- Impact on local public school districts: Reducing funds from public schools often forces them to reduce staff, programs, and other basic expenditures. The state’s budget for charter schools has grown from just over $16 million in 1997 to more than $674 million for the 2018-2019 school year, and most of that money would have gone to school districts for traditional public schools.
- Diversion of money away from traditional public schools: A December 2017 study found that charter schools generate negative fiscal effects on public school districts by reducing spending capacity, number of students and budget flexibility.
- Oversight: The Office of Charter Schools lacks adequate staff and a sufficiently rigorous process for evaluating applications and tracking charter success.
- Student outcomes: The percentage of Charter schools in North Carolina meeting or exceeding expected annual growth lags behind that of traditional public schools.
- Racial isolation: A 2017 study by UCLA, demonstrated charter schools are more segregated than traditional public schools and the share of minority charter students has declined over time. In addition, the burgeoning numbers of charters drive increasing amounts of segregation in traditional public schools, as middle class, mostly white students leave their district schools. NC charters also serve lower proportions of low-income students than traditional public schools. A little more than half the students come from low-income families at traditional public schools. In charters, however, only one in three students are low-income. Original legislation required racial and ethnic diversity in charter schools, but a 2013 law dropped the mandate. Charter schools are required only to “make efforts” to “reasonably reflect the racial and ethnic composition” in the area where the school is located but there is no mechanism for doing so and no consequence for failing to achieve a resemblance to the LEA.

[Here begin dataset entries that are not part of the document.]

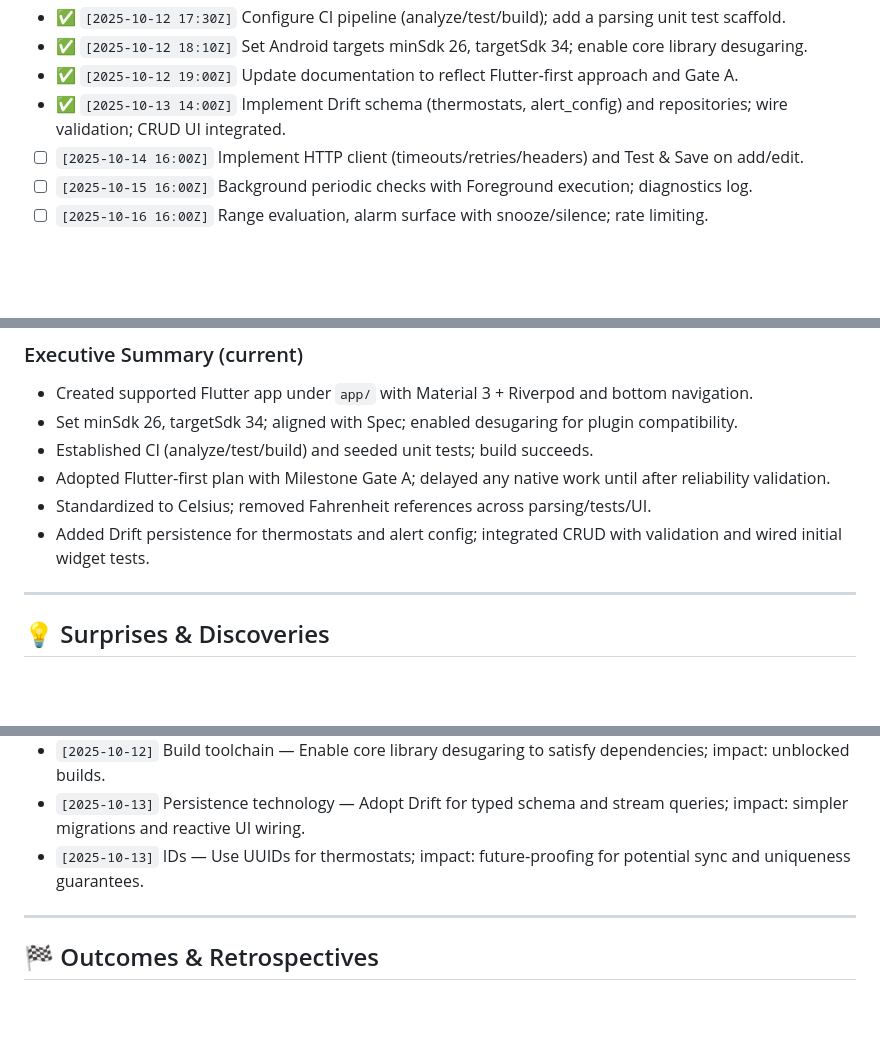
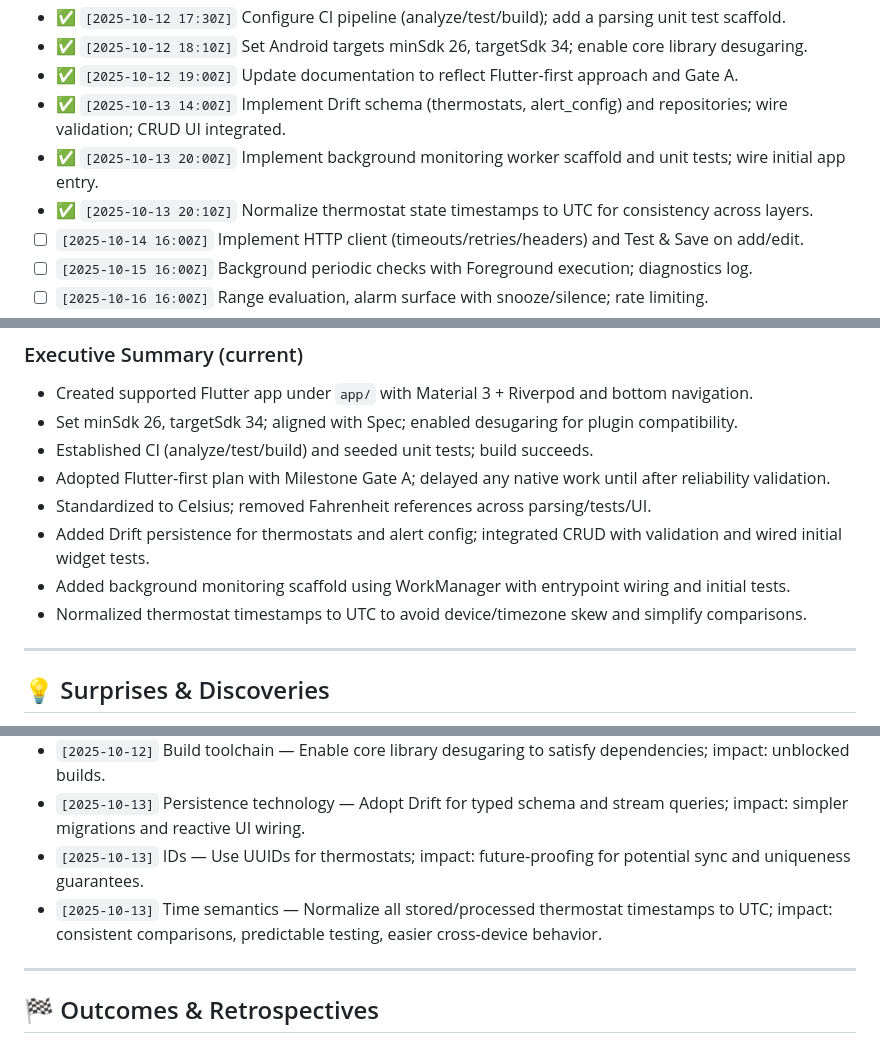
Before and after one commit to ghsi011/FarmCtl, a Markdown page: .agent/ExecPlan.md, 3 parts joined by grey strips. GitHub-like rendering; blank space fills up the shorter version.

Commit message:
Enhance ExecPlan.md with background monitoring implementation and timestamp normalization
* Added a scaffold for background monitoring using WorkManager, including initial unit tests and entrypoint wiring.
* Normalized thermostat state timestamps to UTC for consistent data handling across layers, improving reliability and simplifying comparisons.

```diff
--- a/.agent/ExecPlan.md
+++ b/.agent/ExecPlan.md
@@ -75,6 +75,8 @@ Use ☐/[-]/✅ with UTC timestamps to reflect real progress.
 - ✅ `[2025-10-12 18:10Z]` Set Android targets minSdk 26, targetSdk 34; enable core library desugaring.
 - ✅ `[2025-10-12 19:00Z]` Update documentation to reflect Flutter‑first approach and Gate A.
 - ✅ `[2025-10-13 14:00Z]` Implement Drift schema (thermostats, alert_config) and repositories; wire validation; CRUD UI integrated.
+- ✅ `[2025-10-13 20:00Z]` Implement background monitoring worker scaffold and unit tests; wire initial app entry.
+- ✅ `[2025-10-13 20:10Z]` Normalize thermostat state timestamps to UTC for consistency across layers.
 - ☐ `[2025-10-14 16:00Z]` Implement HTTP client (timeouts/retries/headers) and Test & Save on add/edit.
 - ☐ `[2025-10-15 16:00Z]` Background periodic checks with Foreground execution; diagnostics log.
 - ☐ `[2025-10-16 16:00Z]` Range evaluation, alarm surface with snooze/silence; rate limiting.
@@ -87,6 +89,8 @@ Use ☐/[-]/✅ with UTC timestamps to reflect real progress.
 - Adopted Flutter‑first plan with Milestone Gate A; delayed any native work until after reliability validation.
 - Standardized to Celsius; removed Fahrenheit references across parsing/tests/UI.
 - Added Drift persistence for thermostats and alert config; integrated CRUD with validation and wired initial widget tests.
+- Added background monitoring scaffold using WorkManager with entrypoint wiring and initial tests.
+- Normalized thermostat timestamps to UTC to avoid device/timezone skew and simplify comparisons.
 
 ---
 
@@ -103,6 +107,7 @@ Use ☐/[-]/✅ with UTC timestamps to reflect real progress.
 - `[2025-10-12]` Build toolchain — Enable core library desugaring to satisfy dependencies; impact: unblocked builds.
 - `[2025-10-13]` Persistence technology — Adopt Drift for typed schema and stream queries; impact: simpler migrations and reactive UI wiring.
 - `[2025-10-13]` IDs — Use UUIDs for thermostats; impact: future‑proofing for potential sync and uniqueness guarantees.
+- `[2025-10-13]` Time semantics — Normalize all stored/processed thermostat timestamps to UTC; impact: consistent comparisons, predictable testing, easier cross‑device behavior.
 
 ---
 
```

- Public assets can become private assets: A failing charter can be taken over by a new entity, instead of being closed. The school’s assets would then be transferred to the new operator, not back to the state.
For these reasons, many education experts advocate that the state only allow a limited number of truly innovative, not-for-profit charter schools designed to work with local school districts and be managed with careful local and state oversight. There is growing call for giving traditional schools the same privileges and flexibilities as the charter schools to enhance choice and program offerings to accommodate academic needs of our children. This would allow innovative, creative and flexible learning opportunities along with the transparency, accountability and stability that parents, teachers, students and taxpayers desire while keeping one public system of public schooling in NC.
Best Practices for charter schools:
- Only be granted a charter if the proposed school will offer an educational experience that is qualitatively different from what is available in traditional public schools.
- Charter Schools should use weighted lotteries to ensure the racial and socioeconomic makeup of the school reflects the larger community.
- Maintain fidelity to the original concept of charters, including the sharing of best practices with traditional public schools.
- Not be operated by private, for-profit entities.
- Work in partnership with local school districts. Charter schools should have limited impact on long-term planning including capital, facilities, and enrollment.
- Be held to the same careful oversight, accountability, and transparency regarding academic standards and financial review as traditional public schools.
- Offer free and reduced lunch, safe and reliable transportation, and services for students with disabilities, limited English proficient students, and academically gifted students.
- “Reasonably reflect racial and ethnic composition” in the area where the school is located.
Sources: Please see our website for more research, citations and information on this topic. Last revised: September 13, 2019